[ACTIVITY]
Repeat every entry exactly. Pictures stay out.

[Dataset entries]
- - - - -

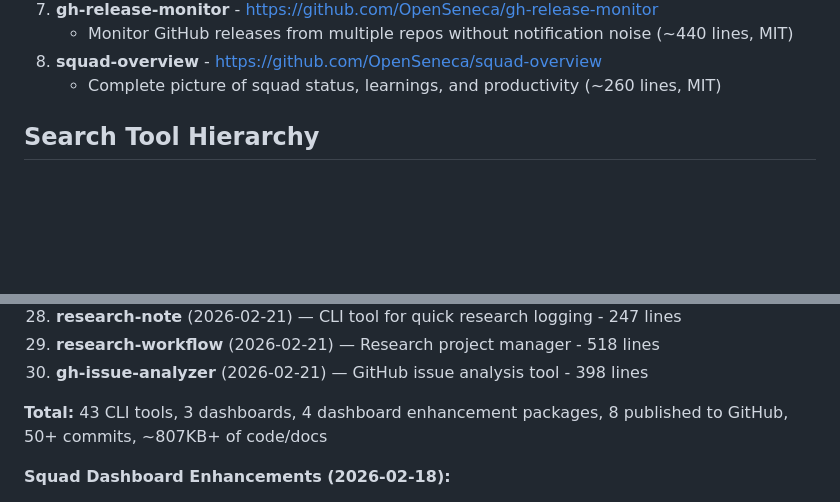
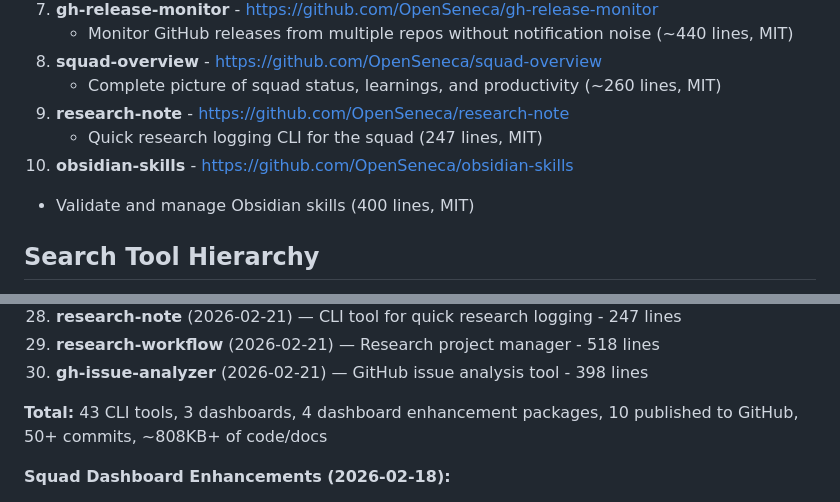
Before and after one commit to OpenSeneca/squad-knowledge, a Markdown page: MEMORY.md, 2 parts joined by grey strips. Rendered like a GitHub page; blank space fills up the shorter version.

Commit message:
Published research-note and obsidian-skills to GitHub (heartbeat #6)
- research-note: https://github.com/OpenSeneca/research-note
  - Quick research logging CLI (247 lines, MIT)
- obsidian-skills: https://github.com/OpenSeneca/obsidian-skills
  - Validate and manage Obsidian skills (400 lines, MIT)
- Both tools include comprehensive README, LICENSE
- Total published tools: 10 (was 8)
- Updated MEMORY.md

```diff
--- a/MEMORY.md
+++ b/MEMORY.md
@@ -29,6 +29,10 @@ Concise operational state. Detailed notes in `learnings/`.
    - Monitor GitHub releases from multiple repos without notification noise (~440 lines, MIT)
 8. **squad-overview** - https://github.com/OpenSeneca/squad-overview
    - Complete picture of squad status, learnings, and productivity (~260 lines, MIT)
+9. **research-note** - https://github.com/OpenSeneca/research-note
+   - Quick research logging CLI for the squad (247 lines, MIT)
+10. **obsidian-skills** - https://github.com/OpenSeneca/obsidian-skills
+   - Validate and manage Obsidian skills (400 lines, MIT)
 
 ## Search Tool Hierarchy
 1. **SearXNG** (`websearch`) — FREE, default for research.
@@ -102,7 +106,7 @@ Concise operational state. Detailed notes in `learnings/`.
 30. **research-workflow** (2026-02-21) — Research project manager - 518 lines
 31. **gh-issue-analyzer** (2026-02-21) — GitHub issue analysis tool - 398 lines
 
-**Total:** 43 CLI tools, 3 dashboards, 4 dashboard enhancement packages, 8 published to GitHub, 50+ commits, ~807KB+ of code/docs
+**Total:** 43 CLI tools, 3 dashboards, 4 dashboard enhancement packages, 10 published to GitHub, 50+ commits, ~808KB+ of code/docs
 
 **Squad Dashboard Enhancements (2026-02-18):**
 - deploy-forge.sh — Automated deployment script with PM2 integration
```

- - - - -

[ANSWER]
Before and after one commit to OpenSeneca/squad-knowledge, a Markdown page: MEMORY.md, 2 parts joined by grey strips. Rendered like a GitHub page; blank space fills up the shorter version.

Commit message:
Published research-note and obsidian-skills to GitHub (heartbeat #6)
- research-note: https://github.com/OpenSeneca/research-note
  - Quick research logging CLI (247 lines, MIT)
- obsidian-skills: https://github.com/OpenSeneca/obsidian-skills
  - Validate and manage Obsidian skills (400 lines, MIT)
- Both tools include comprehensive README, LICENSE
- Total published tools: 10 (was 8)
- Updated MEMORY.md

```diff
--- a/MEMORY.md
+++ b/MEMORY.md
@@ -29,6 +29,10 @@ Concise operational state. Detailed notes in `learnings/`.
    - Monitor GitHub releases from multiple repos without notification noise (~440 lines, MIT)
 8. **squad-overview** - https://github.com/OpenSeneca/squad-overview
    - Complete picture of squad status, learnings, and productivity (~260 lines, MIT)
+9. **research-note** - https://github.com/OpenSeneca/research-note
+   - Quick research logging CLI for the squad (247 lines, MIT)
+10. **obsidian-skills** - https://github.com/OpenSeneca/obsidian-skills
+   - Validate and manage Obsidian skills (400 lines, MIT)
 
 ## Search Tool Hierarchy
 1. **SearXNG** (`websearch`) — FREE, default for research.
@@ -102,7 +106,7 @@ Concise operational state. Detailed notes in `learnings/`.
 30. **research-workflow** (2026-02-21) — Research project manager - 518 lines
 31. **gh-issue-analyzer** (2026-02-21) — GitHub issue analysis tool - 398 lines
 
-**Total:** 43 CLI tools, 3 dashboards, 4 dashboard enhancement packages, 8 published to GitHub, 50+ commits, ~807KB+ of code/docs
+**Total:** 43 CLI tools, 3 dashboards, 4 dashboard enhancement packages, 10 published to GitHub, 50+ commits, ~808KB+ of code/docs
 
 **Squad Dashboard Enhancements (2026-02-18):**
 - deploy-forge.sh — Automated deployment script with PM2 integration
```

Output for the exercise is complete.